On September 25, Cuba will hold just its fourth national referendum since the 1959 Revolution. The vote, which will decide the fate of the government’s proposed New Family Code, is generating intense debate. Many voters will cast their ballots based not on the content of the Code, but rather their views on the government and the referendum process itself.
Amid a severe economic downturn, much of the public is struggling to access medicine, electricity and even a basic diet. Meanwhile, the administration of President Miguel Díaz-Canel is scrambling to improve its international image even as it prosecutes a prolonged crackdown on civil society and political opposition. In the wake of the massive anti-government demonstrations of July 11, 2021, over 1,400 alleged participants have been arrested. All of this has precipitated a massive exodus; record numbers of Cubans are attempting to reach the U.S., Spain and other countries.
Many opponents of the government say they will vote against the Family Code to deny the Díaz-Canel administration a victory that might improve its international image and distract from this backdrop of economic and social crisis. For its part, the government claims noble intentions with the referendum. In the last two referenda on modifications to the constitution, in 2018 and 2019, conservatives prevented marriage equality and other LGBTQ rights from being codified.
Now, the Code would guarantee rights to marriage equality and surrogate pregnancies. It would also codify domestic violence penalties; extend labor rights to those who care full-time for children, the elderly, or people with disabilities; and allow for parental rights to be shared among extended and nontraditional family structures that could include grandparents, stepparents and surrogate mothers.
Those in favor of the Code say it promotes equality by guaranteeing basic rights. Some opponents cite religious objections or discomfort with shifting gender roles or identities, while others are concerned about the Code’s language around child abuse and education. It would outlaw corporal punishment or “any other kind of violence, abuse or inappropriate forms of discipline.” It also includes a parental duty to educate children to respect authorities and “love of family,” “the homeland” and “its symbols.” It would also make it easier for anyone to report physical or verbal abuse of minors to law enforcement.
Some fear the government will abuse these stipulations to separate dissidents from their children. The new Penal Code includes a similar stipulation, forbidding anyone from encouraging a minor “not to fulfill their duties related to respect for and love of the homeland.” The government has recently used such laws to incarcerate parents for attempting to homeschool their children.

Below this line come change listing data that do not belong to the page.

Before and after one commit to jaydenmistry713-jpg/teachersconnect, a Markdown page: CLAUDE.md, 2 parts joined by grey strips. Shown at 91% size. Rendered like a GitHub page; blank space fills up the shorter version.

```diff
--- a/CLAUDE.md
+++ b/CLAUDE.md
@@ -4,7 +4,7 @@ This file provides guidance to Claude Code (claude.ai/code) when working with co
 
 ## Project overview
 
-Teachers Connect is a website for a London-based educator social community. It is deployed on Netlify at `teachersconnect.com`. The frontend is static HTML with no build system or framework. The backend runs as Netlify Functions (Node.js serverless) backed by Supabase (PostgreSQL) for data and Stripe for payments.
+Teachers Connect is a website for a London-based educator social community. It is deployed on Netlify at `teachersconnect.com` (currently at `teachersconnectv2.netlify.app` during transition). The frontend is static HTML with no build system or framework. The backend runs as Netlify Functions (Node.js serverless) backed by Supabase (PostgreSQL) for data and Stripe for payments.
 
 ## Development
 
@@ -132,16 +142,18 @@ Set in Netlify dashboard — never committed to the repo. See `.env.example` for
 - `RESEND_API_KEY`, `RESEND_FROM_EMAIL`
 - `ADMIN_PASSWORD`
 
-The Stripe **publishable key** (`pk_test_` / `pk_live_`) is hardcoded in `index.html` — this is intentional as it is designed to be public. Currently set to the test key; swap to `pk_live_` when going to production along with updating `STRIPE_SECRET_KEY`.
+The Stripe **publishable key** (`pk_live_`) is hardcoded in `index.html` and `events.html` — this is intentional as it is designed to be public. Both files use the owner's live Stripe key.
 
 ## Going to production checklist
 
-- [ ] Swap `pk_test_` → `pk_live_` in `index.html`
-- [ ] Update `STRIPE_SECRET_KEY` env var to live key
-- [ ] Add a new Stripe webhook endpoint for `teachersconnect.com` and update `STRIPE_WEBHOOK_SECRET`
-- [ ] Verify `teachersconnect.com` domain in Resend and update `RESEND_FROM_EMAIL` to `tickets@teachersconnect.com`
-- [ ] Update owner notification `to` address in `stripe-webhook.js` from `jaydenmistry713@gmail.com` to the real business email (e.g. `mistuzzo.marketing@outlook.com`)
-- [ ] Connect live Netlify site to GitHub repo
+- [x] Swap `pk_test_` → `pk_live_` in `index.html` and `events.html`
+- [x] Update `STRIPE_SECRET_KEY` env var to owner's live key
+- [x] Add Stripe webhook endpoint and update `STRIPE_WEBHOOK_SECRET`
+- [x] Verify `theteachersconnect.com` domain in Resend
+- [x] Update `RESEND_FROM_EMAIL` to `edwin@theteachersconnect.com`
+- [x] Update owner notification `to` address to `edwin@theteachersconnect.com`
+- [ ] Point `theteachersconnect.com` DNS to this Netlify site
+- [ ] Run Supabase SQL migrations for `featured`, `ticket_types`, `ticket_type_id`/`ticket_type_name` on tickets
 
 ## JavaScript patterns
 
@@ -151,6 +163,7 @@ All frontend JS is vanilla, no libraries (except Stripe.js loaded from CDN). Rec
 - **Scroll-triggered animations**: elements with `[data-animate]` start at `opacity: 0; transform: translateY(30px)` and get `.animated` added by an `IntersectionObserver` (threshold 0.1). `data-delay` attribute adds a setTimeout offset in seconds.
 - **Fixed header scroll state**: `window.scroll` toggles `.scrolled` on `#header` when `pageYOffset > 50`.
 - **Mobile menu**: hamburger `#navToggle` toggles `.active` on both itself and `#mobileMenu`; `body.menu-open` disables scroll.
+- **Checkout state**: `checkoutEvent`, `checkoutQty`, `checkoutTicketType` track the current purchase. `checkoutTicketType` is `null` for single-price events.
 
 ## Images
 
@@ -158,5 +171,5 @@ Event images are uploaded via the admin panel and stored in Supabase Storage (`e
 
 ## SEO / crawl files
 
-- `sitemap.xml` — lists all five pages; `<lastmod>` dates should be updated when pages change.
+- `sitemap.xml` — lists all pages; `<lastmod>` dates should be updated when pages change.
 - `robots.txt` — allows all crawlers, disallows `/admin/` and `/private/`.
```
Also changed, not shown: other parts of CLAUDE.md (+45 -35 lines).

Critics of the referendum also say that in leaving this decision up to a popular vote, the legislature is abdicating its own responsibility to pass laws that guarantee rights, promote equality and protect minorities. This may serve two purposes, they say. First, if the Code is rejected, the government can simply “wash its hands” of gender and sexuality discrimination and ignore the issue. Second, the act of calling a referendum as opposed to simply passing legislation seems performative. After all, Cuban authorities recently approved the new Penal Code and Decree Law 370, which restricts freedom of expression, without referenda. Critics say the government chose to submit the Family Code to a vote only in order to boost the image of Cuba’s system of “democratic centralism.”
Through this system, the government has sponsored many rounds of discussions about the Code in workplace and local government councils. Officials say they take note of the points made in these discussions and elevate them up decision-making channels. The government has modified its proposal two dozen times, supposedly based on feedback from these discussions. However, there is little transparency in how these decisions are made, and there is no watchdog or auditing body to oversee them. Even so, the government has been praising this system of consultation in the media as its political leadership seeks to show “greater closeness to the people.”
If it passes, the Code will also allow the government to posture as aligned with the international left on gender and LGBTQ issues, even as it continues its crackdown on dissent and freedom of expression. For now, the international community continues to condemn the government’s prosecution and jailing of dissidents, some of them minors, since the July 11 demonstrations.
The Díaz-Canel administration seems bent on improving its reputation—but without softening its repression of political dissent. This may drive many voters who support much of the content of the Code to vote against it.
Turnout is almost always high in Cuba, because authorities generally view abstention as subversive and can easily identify those who don’t vote. This is why most people who wish to protest a vote will turn in blank ballots instead of refusing to cast a ballot. Many others vote in line with the government to avoid the problems that come with being identified as a possible dissident.
When the votes are tallied in the referendum on the Family Code, observers should keep in mind that the results will reflect much more than simply how people feel about its contents.
García is head of monitoring, evaluation and impact at the Cuban independent media outlet El Toque and is communications lead at the Transparency and Accountability Initiative
Tags: Cuba, family code, LGBTQ, Referendum